That’s the beginning of a VERY long process particularly for an innovative design which must be both airworthy when flying and crashworthy when it’s on the ground. The Terrafugia project will require the FAA to design new standards for the aircraft design includes a system which “will automatically take-off, fly and land on its own taking weather, fuel consumption and other factors into consideration.” The pilot/driver will only have to set the locations of the departure and arrival. Thus, the company believes that the pilot/driver will require a lesser FAA pilot test. Talk about AUTO PILOT, this new airplane concept will set a new standard for that concept.

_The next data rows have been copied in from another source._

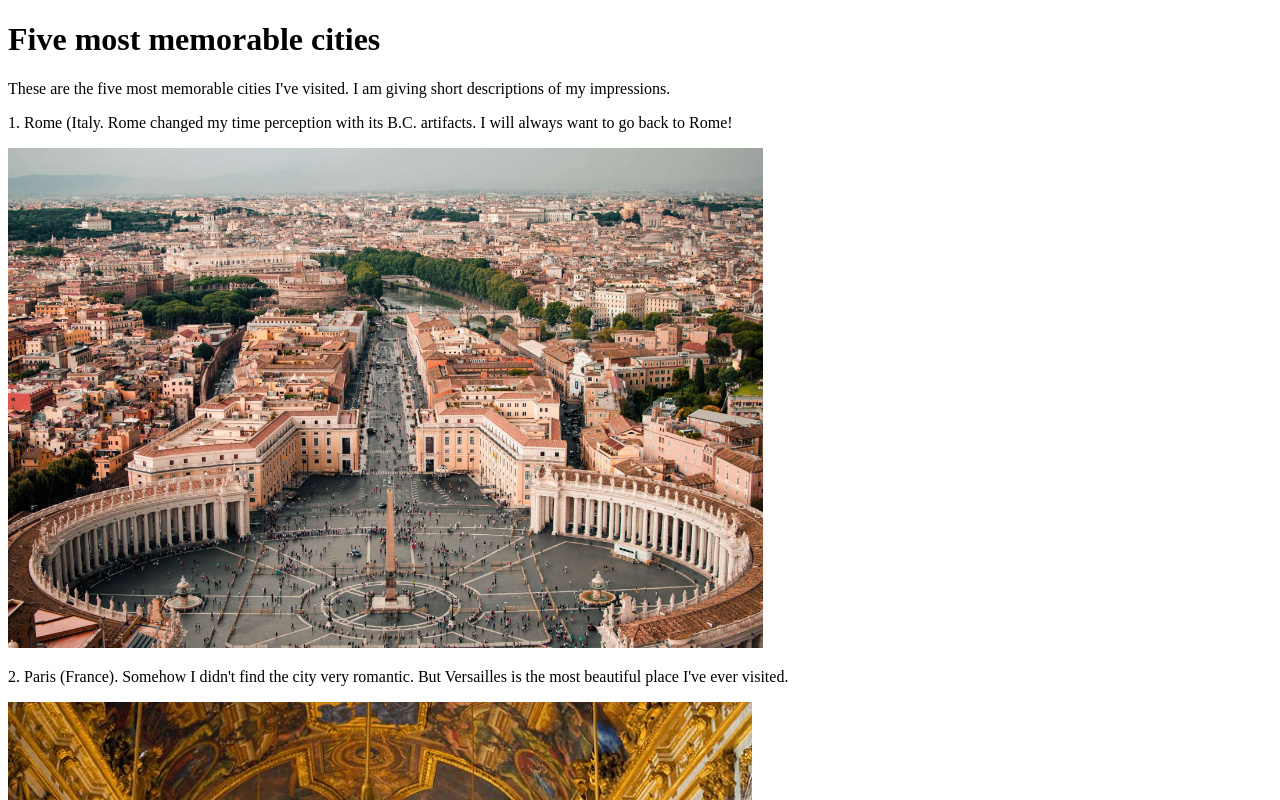
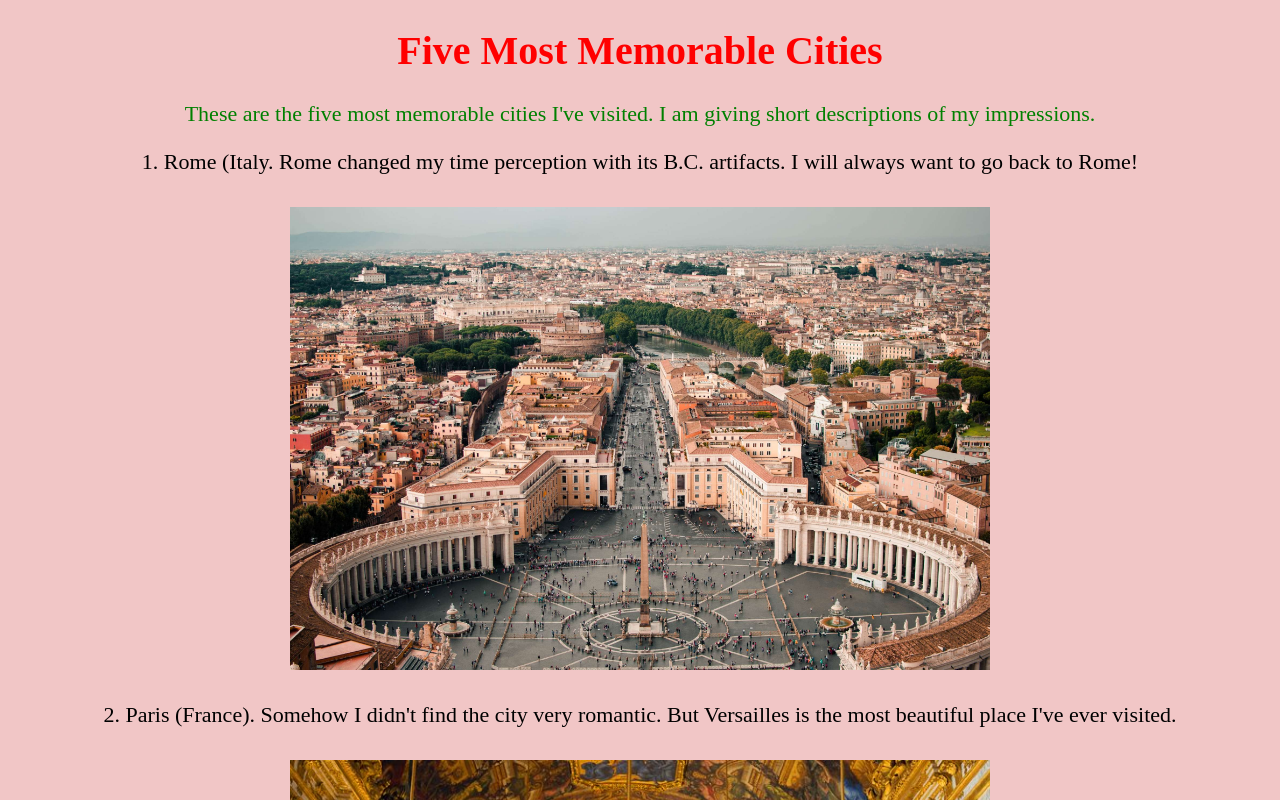
Before and after one commit to KC-CG-Oct-2021/assignment-4-html-me-something-GulmiraChurok, a website: page index.html in a window 1280 px wide. Shown: the top 800 px of the page. Drawn offline with Linux system fonts and the light colour scheme.

Commit message:
finished the ass4

```diff
--- a/index.html
+++ b/index.html
@@ -1,24 +1,25 @@
 <!DOCTYPE html>
 <html>
    <head>
+      <link rel="stylesheet" type="text/css" href="styles.css">
    </head>
    <body>
       <!-- Write your HTML in this file! -->
       <main>
-      <h1>Five most memorable cities</h1>
+      <h1 id="mainHeading">Five Most Memorable Cities</h1>
       <article>
-         <p>These are the five most memorable cities I've visited. I am giving short descriptions of my impressions.</p>
+         <p id="testP" class="funParagraph">These are the five most memorable cities I've visited. I am giving short descriptions of my impressions.</p>
       </article>
       <p>1. Rome (Italy. Rome changed my time perception with its B.C. artifacts. I will always want to go back to Rome!</p>
-      <img src = "images/Rome.jpg" height = 500px width = "auto">
+      <img src = "images/Rome.jpg" height = "auto" width = 700px >
       <p>2. Paris (France). Somehow I didn't find the city very romantic. But Versailles is the most beautiful place I've ever visited.</p>
-      <img src = "images/Versailles.jpg" height = 550px width = "auto">
+      <img src = "images/Versailles.jpg" height = "auto" width = 700px >
       <p>3. Mainz (Germany). I lived in Mainz for three years. It stays in my memory as a warm, beautiful and calm city.</p>
-      <img src = "images/Mainz.jpg" height = 506px width = "auto">
+      <img src = "images/Mainz.jpg" height = "auto" width = 700px >
       <P>4. Dushanbe (Tadjikistan). Sunny city which has the second biggest Buddha statue in the world!</P>
-      <img src = "images/Dushanbe.jpg" height = 497px width = "auto">
+      <img src = "images/Dushanbe.jpg" height = "auto" width = 700px >
       <p>5. Boston (USA). Boston is a place where I for the first time saw the ocean, watched whales, and tried lobster.</p>
-      <img src = "images/Boston.jpg" height = 476px width = "auto">
+      <img src = "images/Boston.jpg" height = "auto" width = 700px >
       </main>
    </body>
    <footer><p>&copy; 2022 Gulmira Churokova</p></footer>
--- a/styles.css
+++ b/styles.css
@@ -1 +1,25 @@
 /* Write your CSS here! */
+body, footer {
+    text-align: center;
+    display: block;
+    margin: 8px;
+}
+img {
+    display: block;
+    margin-left: auto;
+    margin-right: auto;
+    padding: 10px;
+  }
+body {
+    background-color:rgb(241, 198, 198);
+}
+p {
+    font-size: 22px;
+}
+#mainHeading {
+    color:red;
+    font-size: 40px;
+}
+.funParagraph {
+    color: green;
+}
```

The Terrafugia, AeroMobil, PAL-V and California-based Moller International all have declared their intentions to launch such “carcrafts.” Most are fixed wing airplanes, but one proposal is for “mix between a motorcycle and a gyrocopter.” There are many known proposals and likely more with unannounced intentions. The prospective take-off-anywhere/land-anywhere vehicle fleet may be substantial. The airworthiness certifications are complex, but the operational challenges are even more daunting!
Consider trying to integrate the TF-X into your average ordinary community—take off from a suburban road and navigating kites, trees, telephone lines, cell towers, church steeples, etc. soon after take-off. How will these risks be identified for the pilot or the autopilot? Does this mean that the owners of these vehicles will be required to receive greater training, not less?
Should NextGen’s planning include these bimodal or air-amphibious vehicles to guide them among low level hazards?
How does the car/plane announce its entry into the airspace; for once aloft, it poses a risk to other aircraft; so its presence and the position of other aircraft already flying will have to be announced? The same issue reoccurs with equal measure when the TF-X approaches its destination.
Will the carcraft be prohibited to fly in IFR? Should the airborne autos be mandated to depart and arrive only at airports? Wherever their “runways may be, how must they file their flight plans and how far in advance must it be filed? With what FAA office?
Can these vehicles be used for compensation or hire? They are the ideal taxi vehicle and consider the Uber model applied to these aircraft. What standards would then be applied to the TC exercise and any common carrier authority?
Add to the mix the burgeoning fleet of UASs and the complexity explodes. Integrating carcraft with drones, with/without “sense-and-avoid”/ATC, etc. will stress out the needed and available technology. Two types of flying, both with limited experience in the NAS, will challenge the FAA.
If anything, the sad lessons of the FAA’s attempt to deal with the introduction of this disruptive form of flying into the NAS should merit the FAA establishing a task force of visionary thinkers NOW to address this invasion of cars into the airspace.
ARTICLE: HERE’S your flying car…maybeShare this article: